Work to complete:
From the entries below, return only the lines starting at the one that contains "Animaciones y transiciones" and ending at the one that contains "Directivas para crawlers", exactly as they stand.

Record excerpts:
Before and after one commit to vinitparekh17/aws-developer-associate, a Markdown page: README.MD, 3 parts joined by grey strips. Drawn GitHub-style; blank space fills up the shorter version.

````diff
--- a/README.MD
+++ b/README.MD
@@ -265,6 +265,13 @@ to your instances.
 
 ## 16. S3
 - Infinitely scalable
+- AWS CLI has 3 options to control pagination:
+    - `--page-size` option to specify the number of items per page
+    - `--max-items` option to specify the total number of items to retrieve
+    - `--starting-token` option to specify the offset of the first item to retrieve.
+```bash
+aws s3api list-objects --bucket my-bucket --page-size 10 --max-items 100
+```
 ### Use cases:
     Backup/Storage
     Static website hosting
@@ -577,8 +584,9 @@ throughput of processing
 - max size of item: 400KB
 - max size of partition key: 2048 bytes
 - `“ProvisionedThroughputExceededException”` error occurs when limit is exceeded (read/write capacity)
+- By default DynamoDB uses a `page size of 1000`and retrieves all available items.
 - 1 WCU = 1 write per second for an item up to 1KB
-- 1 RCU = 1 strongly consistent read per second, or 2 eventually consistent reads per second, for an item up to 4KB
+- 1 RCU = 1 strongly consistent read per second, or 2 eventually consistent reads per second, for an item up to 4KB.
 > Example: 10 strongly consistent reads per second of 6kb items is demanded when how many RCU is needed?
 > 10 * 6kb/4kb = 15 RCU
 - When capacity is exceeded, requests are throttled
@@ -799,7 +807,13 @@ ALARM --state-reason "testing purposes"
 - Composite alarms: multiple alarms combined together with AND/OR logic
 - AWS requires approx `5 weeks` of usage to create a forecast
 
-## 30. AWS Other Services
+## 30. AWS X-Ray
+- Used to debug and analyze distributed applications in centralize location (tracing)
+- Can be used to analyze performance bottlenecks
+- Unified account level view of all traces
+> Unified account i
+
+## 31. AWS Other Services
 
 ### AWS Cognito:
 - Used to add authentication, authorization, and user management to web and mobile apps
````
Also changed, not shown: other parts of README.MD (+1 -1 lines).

---

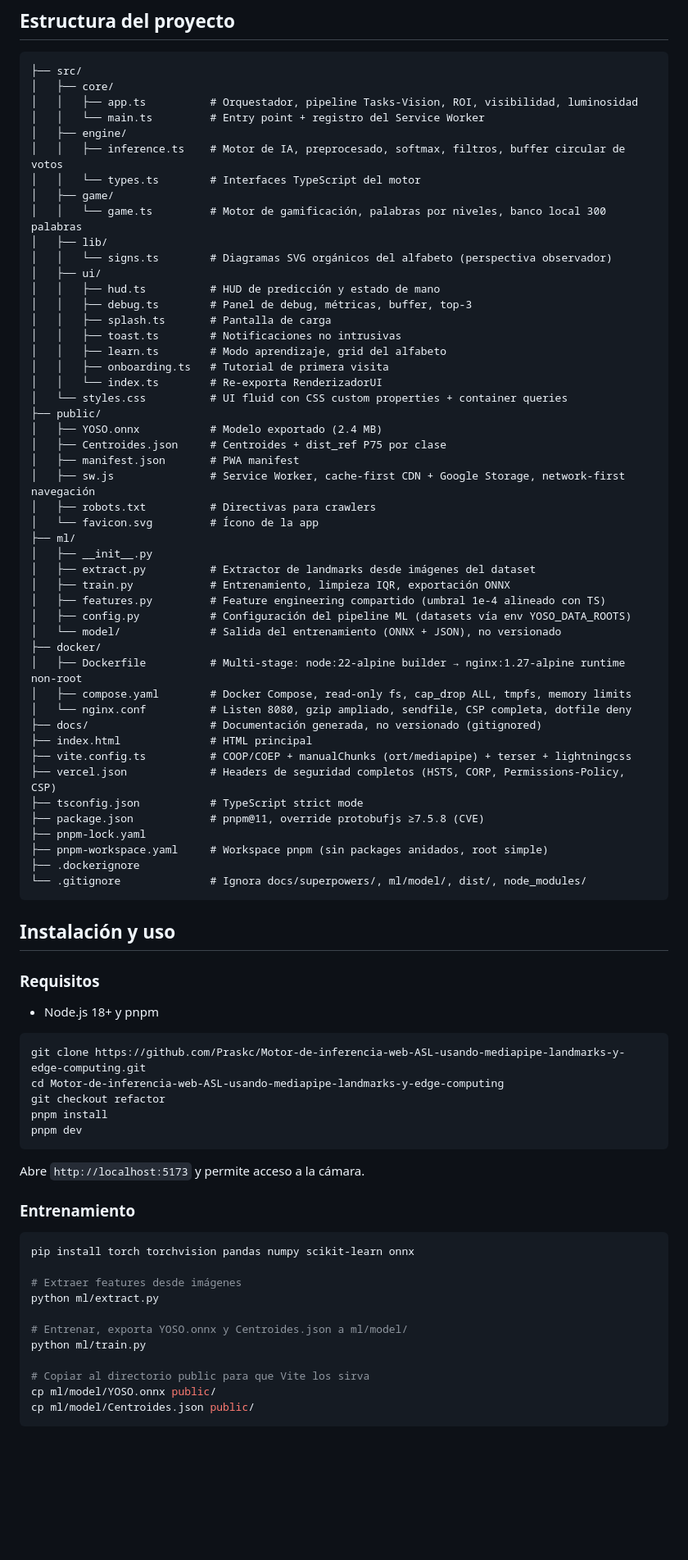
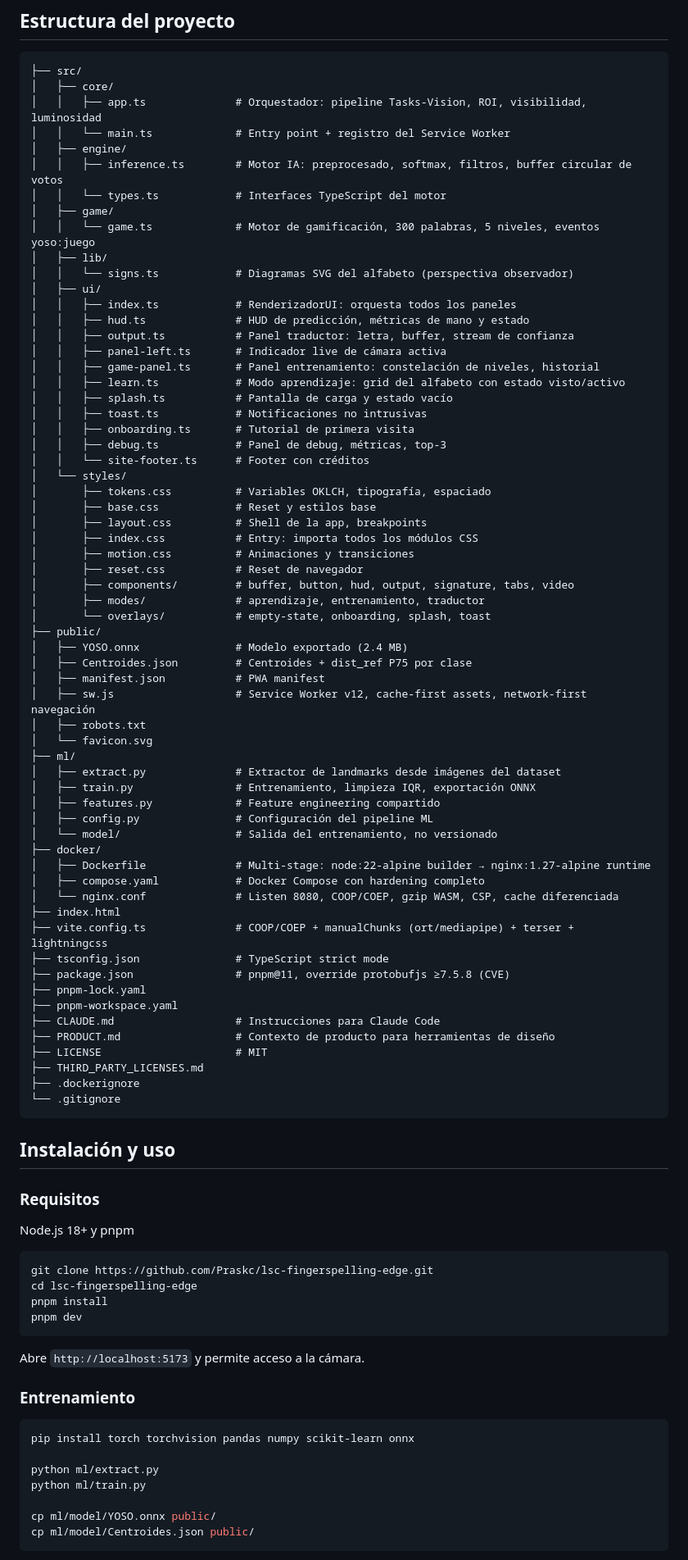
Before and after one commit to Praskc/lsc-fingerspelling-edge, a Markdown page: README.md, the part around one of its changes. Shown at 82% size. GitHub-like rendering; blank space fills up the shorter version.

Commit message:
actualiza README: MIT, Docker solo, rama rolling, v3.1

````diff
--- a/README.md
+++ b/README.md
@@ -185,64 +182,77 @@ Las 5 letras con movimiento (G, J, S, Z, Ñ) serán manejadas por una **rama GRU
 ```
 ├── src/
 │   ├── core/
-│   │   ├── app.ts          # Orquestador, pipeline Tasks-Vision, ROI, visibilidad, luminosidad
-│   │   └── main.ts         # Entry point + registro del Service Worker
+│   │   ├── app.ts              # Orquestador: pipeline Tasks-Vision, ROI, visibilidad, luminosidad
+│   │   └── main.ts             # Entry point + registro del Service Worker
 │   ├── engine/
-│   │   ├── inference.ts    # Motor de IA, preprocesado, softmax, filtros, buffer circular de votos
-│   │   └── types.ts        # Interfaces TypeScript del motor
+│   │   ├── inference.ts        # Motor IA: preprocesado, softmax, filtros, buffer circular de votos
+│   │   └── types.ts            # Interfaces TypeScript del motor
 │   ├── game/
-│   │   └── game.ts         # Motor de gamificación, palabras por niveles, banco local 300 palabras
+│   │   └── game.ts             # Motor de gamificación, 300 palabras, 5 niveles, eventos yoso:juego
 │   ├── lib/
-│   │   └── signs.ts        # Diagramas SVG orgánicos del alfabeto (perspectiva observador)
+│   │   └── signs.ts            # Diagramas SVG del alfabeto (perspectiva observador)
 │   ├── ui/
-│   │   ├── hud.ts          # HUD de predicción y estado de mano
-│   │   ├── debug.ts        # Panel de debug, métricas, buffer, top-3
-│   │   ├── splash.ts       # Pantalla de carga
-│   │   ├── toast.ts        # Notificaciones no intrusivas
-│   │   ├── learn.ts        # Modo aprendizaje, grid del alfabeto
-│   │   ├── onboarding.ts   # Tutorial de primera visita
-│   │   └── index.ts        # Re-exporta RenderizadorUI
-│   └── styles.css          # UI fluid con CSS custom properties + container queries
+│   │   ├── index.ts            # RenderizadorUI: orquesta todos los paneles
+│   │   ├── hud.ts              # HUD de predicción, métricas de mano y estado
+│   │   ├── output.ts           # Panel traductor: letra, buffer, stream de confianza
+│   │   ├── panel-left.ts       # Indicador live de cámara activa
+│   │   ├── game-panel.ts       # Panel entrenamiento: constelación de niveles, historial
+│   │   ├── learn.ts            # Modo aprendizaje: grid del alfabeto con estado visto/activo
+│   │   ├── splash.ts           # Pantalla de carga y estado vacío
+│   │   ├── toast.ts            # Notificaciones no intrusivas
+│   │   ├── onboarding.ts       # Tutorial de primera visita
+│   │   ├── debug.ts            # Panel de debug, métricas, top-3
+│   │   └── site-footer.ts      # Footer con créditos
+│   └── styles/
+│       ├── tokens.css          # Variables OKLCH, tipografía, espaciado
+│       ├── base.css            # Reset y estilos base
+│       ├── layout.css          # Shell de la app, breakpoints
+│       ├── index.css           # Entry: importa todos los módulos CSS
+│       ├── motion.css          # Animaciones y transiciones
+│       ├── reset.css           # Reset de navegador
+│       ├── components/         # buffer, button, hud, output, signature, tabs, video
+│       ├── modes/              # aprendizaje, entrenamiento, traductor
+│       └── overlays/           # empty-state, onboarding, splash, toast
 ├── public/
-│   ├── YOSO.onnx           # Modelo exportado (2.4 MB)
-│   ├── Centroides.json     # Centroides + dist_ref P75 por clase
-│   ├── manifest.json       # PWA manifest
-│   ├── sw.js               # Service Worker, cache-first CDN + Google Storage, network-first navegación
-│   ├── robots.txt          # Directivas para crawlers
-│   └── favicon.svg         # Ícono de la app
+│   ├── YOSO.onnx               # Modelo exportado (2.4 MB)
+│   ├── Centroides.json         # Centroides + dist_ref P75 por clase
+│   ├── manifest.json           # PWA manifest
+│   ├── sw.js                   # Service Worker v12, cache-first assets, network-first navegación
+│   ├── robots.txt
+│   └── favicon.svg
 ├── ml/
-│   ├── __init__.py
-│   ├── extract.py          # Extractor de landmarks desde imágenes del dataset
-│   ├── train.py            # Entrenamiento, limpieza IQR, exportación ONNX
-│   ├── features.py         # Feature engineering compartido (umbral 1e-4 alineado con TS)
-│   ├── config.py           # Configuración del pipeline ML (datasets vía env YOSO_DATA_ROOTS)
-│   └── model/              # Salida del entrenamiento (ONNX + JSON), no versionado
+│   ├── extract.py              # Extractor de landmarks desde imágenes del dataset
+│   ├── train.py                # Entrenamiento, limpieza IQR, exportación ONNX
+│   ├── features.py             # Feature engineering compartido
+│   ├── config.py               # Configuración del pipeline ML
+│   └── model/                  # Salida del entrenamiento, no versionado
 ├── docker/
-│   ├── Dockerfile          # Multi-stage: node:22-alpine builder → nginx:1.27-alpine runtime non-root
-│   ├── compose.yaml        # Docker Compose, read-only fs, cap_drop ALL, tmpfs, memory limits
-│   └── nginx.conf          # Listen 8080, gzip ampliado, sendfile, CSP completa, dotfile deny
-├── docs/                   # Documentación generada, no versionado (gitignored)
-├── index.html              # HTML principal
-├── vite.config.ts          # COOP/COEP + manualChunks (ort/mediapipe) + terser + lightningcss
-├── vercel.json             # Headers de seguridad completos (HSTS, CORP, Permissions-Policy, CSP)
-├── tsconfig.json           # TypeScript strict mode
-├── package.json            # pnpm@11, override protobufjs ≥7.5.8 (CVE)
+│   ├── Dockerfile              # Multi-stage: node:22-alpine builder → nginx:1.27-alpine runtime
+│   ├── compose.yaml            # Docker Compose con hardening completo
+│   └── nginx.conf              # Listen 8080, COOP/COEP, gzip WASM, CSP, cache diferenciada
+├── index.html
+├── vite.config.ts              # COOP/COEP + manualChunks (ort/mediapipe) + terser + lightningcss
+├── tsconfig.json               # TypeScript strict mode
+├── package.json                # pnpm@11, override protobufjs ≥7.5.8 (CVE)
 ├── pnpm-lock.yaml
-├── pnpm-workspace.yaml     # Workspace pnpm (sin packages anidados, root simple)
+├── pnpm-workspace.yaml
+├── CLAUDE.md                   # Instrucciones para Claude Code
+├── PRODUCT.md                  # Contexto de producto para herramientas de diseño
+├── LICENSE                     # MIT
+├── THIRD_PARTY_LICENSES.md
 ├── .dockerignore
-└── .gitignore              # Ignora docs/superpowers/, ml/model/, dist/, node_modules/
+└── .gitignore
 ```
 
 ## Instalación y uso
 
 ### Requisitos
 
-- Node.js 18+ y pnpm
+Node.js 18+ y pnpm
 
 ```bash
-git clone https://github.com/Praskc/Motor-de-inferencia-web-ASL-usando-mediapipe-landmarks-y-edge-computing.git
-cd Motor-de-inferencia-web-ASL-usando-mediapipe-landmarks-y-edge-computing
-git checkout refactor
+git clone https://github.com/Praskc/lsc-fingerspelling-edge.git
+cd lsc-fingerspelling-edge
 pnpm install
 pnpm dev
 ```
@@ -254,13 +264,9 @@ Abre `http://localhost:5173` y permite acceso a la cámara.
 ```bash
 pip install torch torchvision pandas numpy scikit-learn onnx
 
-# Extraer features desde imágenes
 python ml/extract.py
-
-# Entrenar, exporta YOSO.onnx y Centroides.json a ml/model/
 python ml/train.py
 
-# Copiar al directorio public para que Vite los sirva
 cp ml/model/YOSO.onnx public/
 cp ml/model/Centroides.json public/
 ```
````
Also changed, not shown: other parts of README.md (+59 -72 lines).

Response:
+│       ├── motion.css          # Animaciones y transiciones
+│       ├── reset.css           # Reset de navegador
+│       ├── components/         # buffer, button, hud, output, signature, tabs, video
+│       ├── modes/              # aprendizaje, entrenamiento, traductor
+│       └── overlays/           # empty-state, onboarding, splash, toast
 ├── public/
-│   ├── YOSO.onnx           # Modelo exportado (2.4 MB)
-│   ├── Centroides.json     # Centroides + dist_ref P75 por clase
-│   ├── manifest.json       # PWA manifest
-│   ├── sw.js               # Service Worker, cache-first CDN + Google Storage, network-first navegación
-│   ├── robots.txt          # Directivas para crawlers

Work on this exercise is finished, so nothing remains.